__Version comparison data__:
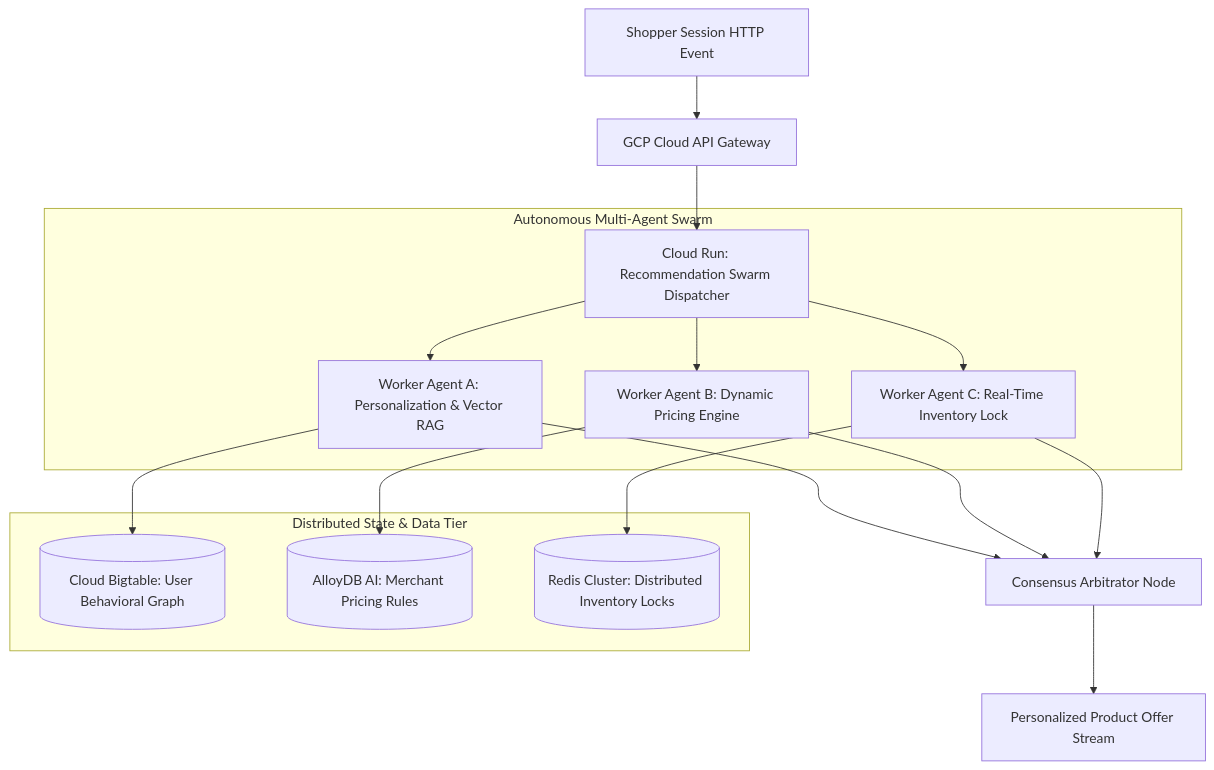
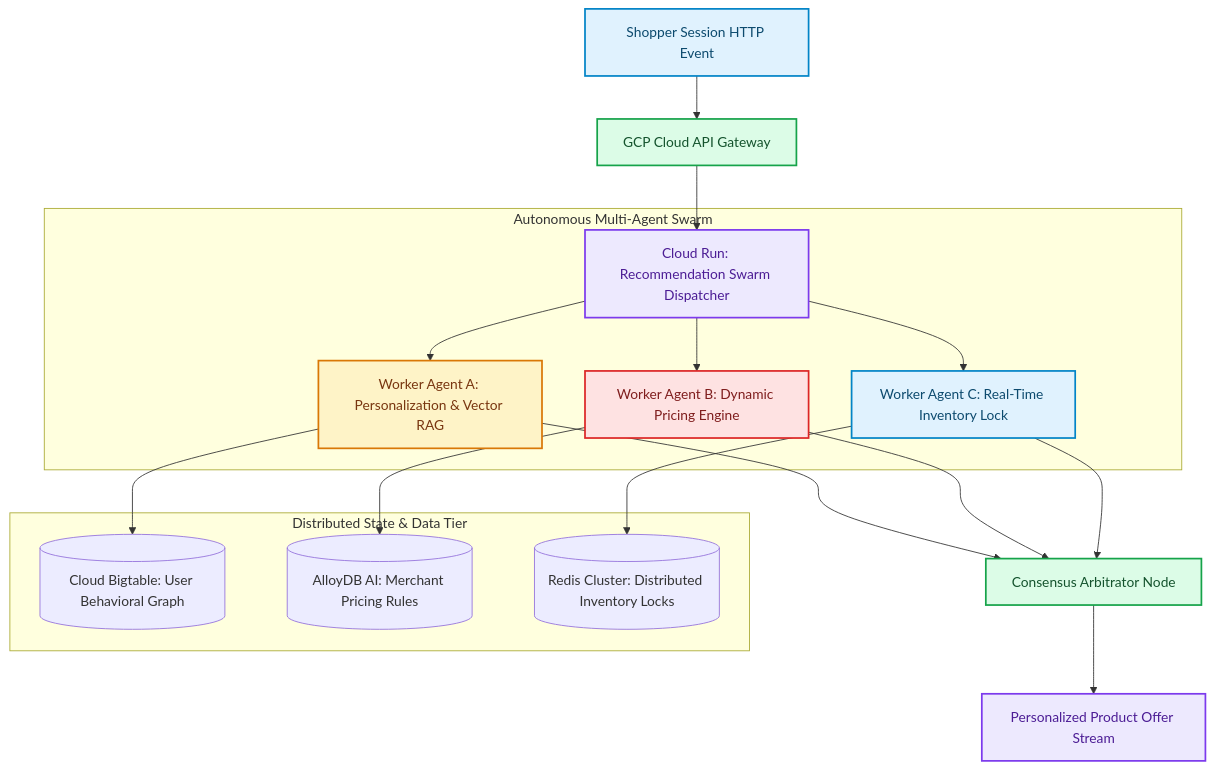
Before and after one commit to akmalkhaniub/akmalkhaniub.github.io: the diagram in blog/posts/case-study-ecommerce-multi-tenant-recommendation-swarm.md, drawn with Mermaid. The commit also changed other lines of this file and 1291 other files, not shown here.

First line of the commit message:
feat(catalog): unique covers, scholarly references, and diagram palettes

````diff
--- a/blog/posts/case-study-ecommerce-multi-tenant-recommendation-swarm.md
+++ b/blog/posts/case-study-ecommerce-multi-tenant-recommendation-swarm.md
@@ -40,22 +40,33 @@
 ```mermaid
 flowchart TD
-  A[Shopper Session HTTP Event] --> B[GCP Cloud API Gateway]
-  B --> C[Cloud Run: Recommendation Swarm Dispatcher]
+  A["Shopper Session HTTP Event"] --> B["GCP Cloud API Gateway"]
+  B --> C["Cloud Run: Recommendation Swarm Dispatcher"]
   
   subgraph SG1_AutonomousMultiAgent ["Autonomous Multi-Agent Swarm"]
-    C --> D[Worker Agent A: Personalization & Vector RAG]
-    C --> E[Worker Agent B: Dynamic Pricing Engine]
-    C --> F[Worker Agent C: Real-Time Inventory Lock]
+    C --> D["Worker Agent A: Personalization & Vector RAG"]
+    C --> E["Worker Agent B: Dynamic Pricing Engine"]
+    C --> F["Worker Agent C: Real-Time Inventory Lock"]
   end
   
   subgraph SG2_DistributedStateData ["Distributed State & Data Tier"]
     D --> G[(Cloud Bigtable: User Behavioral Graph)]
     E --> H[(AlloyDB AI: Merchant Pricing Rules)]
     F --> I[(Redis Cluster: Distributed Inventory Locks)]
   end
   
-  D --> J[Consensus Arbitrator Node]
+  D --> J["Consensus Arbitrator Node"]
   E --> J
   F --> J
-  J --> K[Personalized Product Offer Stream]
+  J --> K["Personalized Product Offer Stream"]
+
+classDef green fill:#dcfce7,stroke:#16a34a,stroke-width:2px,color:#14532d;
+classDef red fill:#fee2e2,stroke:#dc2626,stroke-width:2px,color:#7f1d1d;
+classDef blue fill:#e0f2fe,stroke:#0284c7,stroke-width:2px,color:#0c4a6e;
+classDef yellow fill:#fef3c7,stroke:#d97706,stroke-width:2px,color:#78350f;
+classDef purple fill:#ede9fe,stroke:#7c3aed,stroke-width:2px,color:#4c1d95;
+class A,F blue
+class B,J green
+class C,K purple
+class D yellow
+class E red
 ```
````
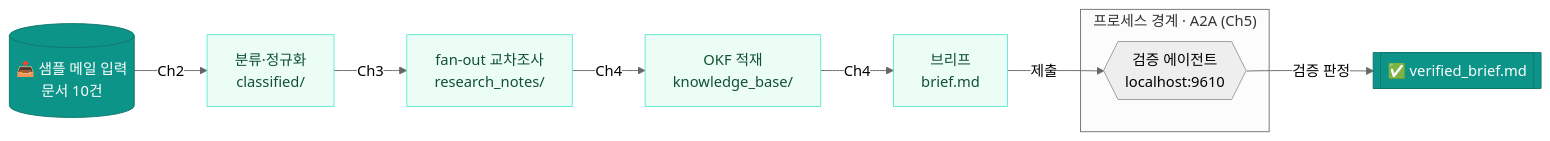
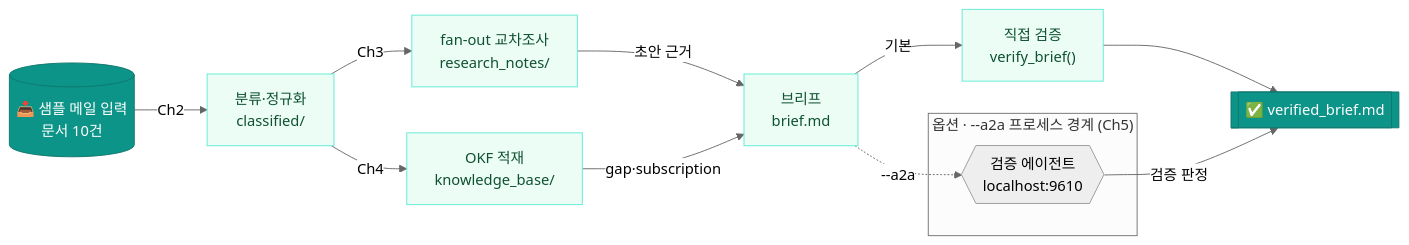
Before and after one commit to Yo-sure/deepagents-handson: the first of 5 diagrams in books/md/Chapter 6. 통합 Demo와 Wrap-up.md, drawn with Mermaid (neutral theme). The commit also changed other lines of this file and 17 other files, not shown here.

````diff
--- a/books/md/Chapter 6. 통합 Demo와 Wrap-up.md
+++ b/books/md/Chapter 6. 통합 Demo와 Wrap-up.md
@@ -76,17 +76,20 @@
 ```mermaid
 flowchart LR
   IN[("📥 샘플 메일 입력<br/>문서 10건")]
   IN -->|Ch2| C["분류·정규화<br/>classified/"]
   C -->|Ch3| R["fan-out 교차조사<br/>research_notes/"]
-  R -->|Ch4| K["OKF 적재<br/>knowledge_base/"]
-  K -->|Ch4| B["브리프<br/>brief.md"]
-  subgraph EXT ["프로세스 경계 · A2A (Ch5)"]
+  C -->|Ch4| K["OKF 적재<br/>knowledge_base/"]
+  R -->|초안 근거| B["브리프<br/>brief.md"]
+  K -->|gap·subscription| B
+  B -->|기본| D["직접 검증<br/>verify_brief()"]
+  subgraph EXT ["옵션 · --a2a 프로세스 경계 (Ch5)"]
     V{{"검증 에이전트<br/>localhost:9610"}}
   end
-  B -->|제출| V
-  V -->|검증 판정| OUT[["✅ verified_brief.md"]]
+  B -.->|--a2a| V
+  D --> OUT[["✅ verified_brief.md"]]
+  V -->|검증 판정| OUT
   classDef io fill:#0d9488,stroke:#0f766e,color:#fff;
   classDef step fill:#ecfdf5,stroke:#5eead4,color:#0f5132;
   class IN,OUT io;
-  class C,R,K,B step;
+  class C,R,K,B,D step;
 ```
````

__WHAT YOU SHOULD DO__: Show every line in the entries where the string "study" occurs.

__EXERCISE RESPONSE__:
Before and after one commit to akmalkhaniub/akmalkhaniub.github.io: the diagram in blog/posts/case-study-ecommerce-multi-tenant-recommendation-swarm.md, drawn with Mermaid. The commit also changed other lines of this file and 1291 other files, not shown here.
--- a/blog/posts/case-study-ecommerce-multi-tenant-recommendation-swarm.md
+++ b/blog/posts/case-study-ecommerce-multi-tenant-recommendation-swarm.md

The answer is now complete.